Exercise details: For every record that follows, write out the text exactly and omit the picture, if one is present.

Exercise data:
◇ ◇ ◇ ◇ ◇

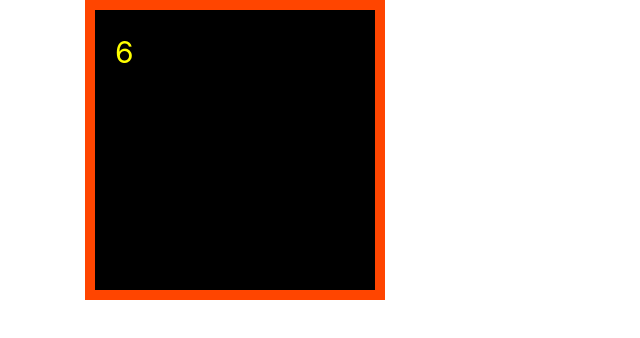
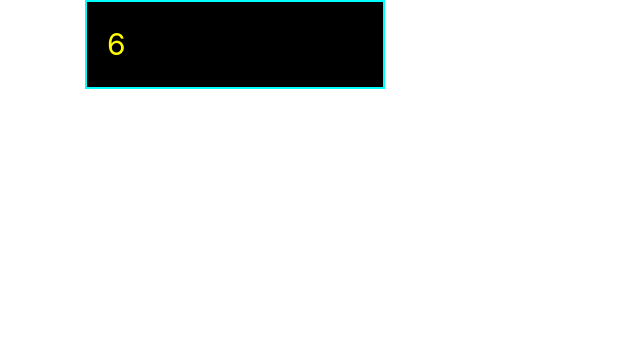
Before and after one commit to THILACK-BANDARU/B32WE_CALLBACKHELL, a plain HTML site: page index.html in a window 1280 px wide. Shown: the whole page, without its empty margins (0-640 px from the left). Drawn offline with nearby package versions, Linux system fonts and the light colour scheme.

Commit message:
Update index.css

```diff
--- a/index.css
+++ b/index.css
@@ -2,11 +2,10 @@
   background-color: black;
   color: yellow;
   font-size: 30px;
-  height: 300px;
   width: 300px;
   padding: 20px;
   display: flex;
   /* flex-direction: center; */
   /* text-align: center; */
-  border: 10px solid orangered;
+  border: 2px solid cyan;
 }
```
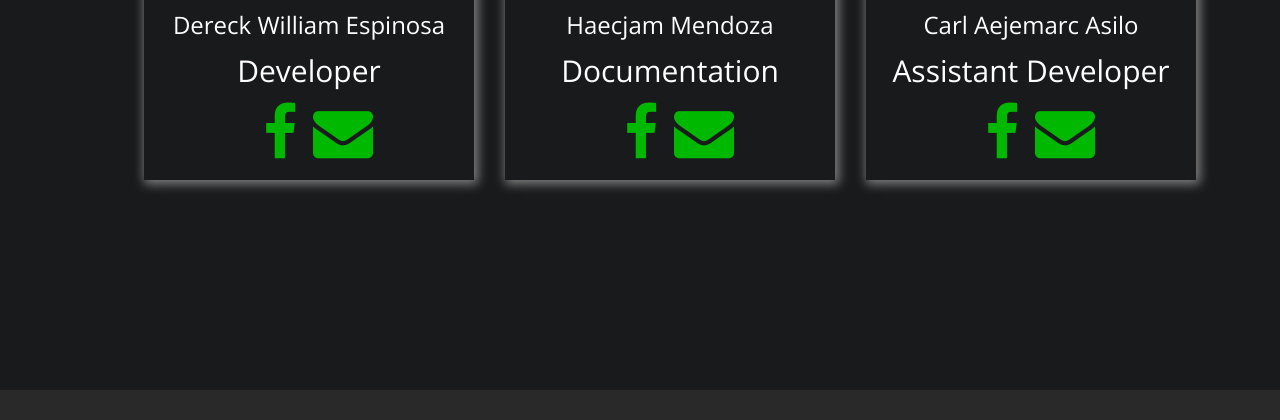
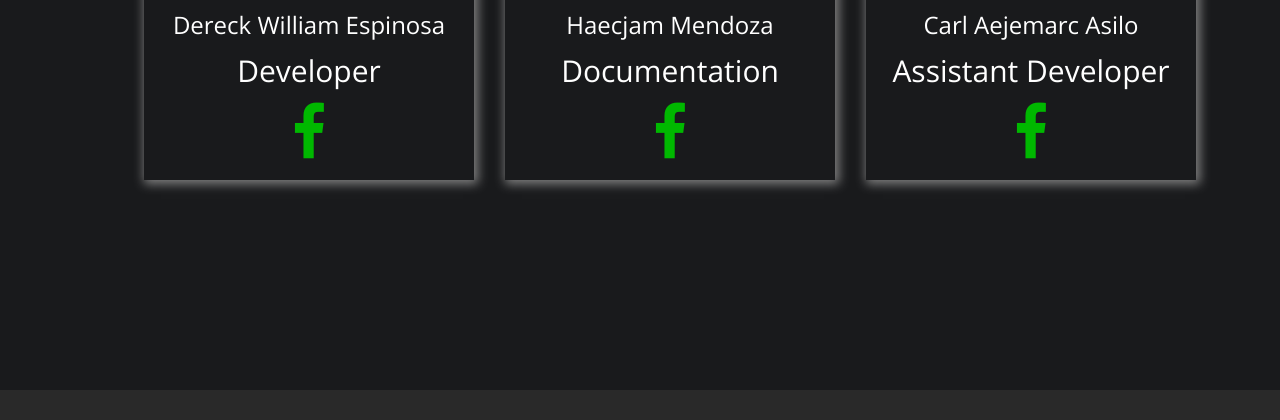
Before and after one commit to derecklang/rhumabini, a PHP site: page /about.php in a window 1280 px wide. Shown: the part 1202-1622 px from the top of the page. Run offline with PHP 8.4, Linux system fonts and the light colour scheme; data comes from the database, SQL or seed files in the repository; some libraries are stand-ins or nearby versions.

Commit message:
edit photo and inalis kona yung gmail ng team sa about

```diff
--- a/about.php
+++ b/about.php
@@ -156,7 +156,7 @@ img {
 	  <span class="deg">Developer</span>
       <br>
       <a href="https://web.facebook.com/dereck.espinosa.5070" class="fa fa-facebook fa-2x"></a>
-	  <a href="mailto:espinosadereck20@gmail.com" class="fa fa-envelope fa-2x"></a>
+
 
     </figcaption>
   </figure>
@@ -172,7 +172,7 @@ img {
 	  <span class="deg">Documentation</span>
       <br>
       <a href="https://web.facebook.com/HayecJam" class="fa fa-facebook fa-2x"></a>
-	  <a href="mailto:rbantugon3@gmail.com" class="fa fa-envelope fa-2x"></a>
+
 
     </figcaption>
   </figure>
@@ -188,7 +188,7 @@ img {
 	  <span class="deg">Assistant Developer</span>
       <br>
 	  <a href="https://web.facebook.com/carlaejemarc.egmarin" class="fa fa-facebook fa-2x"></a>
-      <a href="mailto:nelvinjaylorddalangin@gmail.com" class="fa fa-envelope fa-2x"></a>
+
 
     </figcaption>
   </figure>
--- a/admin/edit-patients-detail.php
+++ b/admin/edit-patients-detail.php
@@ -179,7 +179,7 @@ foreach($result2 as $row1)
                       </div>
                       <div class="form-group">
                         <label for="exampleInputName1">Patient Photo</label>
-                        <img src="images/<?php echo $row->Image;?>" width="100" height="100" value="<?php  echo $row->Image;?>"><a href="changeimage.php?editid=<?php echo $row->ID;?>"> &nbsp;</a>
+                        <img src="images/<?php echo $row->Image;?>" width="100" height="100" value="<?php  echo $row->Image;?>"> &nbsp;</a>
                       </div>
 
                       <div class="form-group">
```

◇ ◇ ◇ ◇ ◇

Solved problem:
Before and after one commit to THILACK-BANDARU/B32WE_CALLBACKHELL, a plain HTML site: page index.html in a window 1280 px wide. Shown: the whole page, without its empty margins (0-640 px from the left). Drawn offline with nearby package versions, Linux system fonts and the light colour scheme.

Commit message:
Update index.css

```diff
--- a/index.css
+++ b/index.css
@@ -2,11 +2,10 @@
   background-color: black;
   color: yellow;
   font-size: 30px;
-  height: 300px;
   width: 300px;
   padding: 20px;
   display: flex;
   /* flex-direction: center; */
   /* text-align: center; */
-  border: 10px solid orangered;
+  border: 2px solid cyan;
 }
```
Before and after one commit to derecklang/rhumabini, a PHP site: page /about.php in a window 1280 px wide. Shown: the part 1202-1622 px from the top of the page. Run offline with PHP 8.4, Linux system fonts and the light colour scheme; data comes from the database, SQL or seed files in the repository; some libraries are stand-ins or nearby versions.

Commit message:
edit photo and inalis kona yung gmail ng team sa about

```diff
--- a/about.php
+++ b/about.php
@@ -156,7 +156,7 @@ img {
 	  <span class="deg">Developer</span>
       <br>
       <a href="https://web.facebook.com/dereck.espinosa.5070" class="fa fa-facebook fa-2x"></a>
-	  <a href="mailto:espinosadereck20@gmail.com" class="fa fa-envelope fa-2x"></a>
+
 
     </figcaption>
   </figure>
@@ -172,7 +172,7 @@ img {
 	  <span class="deg">Documentation</span>
       <br>
       <a href="https://web.facebook.com/HayecJam" class="fa fa-facebook fa-2x"></a>
-	  <a href="mailto:rbantugon3@gmail.com" class="fa fa-envelope fa-2x"></a>
+
 
     </figcaption>
   </figure>
@@ -188,7 +188,7 @@ img {
 	  <span class="deg">Assistant Developer</span>
       <br>
 	  <a href="https://web.facebook.com/carlaejemarc.egmarin" class="fa fa-facebook fa-2x"></a>
-      <a href="mailto:nelvinjaylorddalangin@gmail.com" class="fa fa-envelope fa-2x"></a>
+
 
     </figcaption>
   </figure>
--- a/admin/edit-patients-detail.php
+++ b/admin/edit-patients-detail.php
@@ -179,7 +179,7 @@ foreach($result2 as $row1)
                       </div>
                       <div class="form-group">
                         <label for="exampleInputName1">Patient Photo</label>
-                        <img src="images/<?php echo $row->Image;?>" width="100" height="100" value="<?php  echo $row->Image;?>"><a href="changeimage.php?editid=<?php echo $row->ID;?>"> &nbsp;</a>
+                        <img src="images/<?php echo $row->Image;?>" width="100" height="100" value="<?php  echo $row->Image;?>"> &nbsp;</a>
                       </div>
 
                       <div class="form-group">
```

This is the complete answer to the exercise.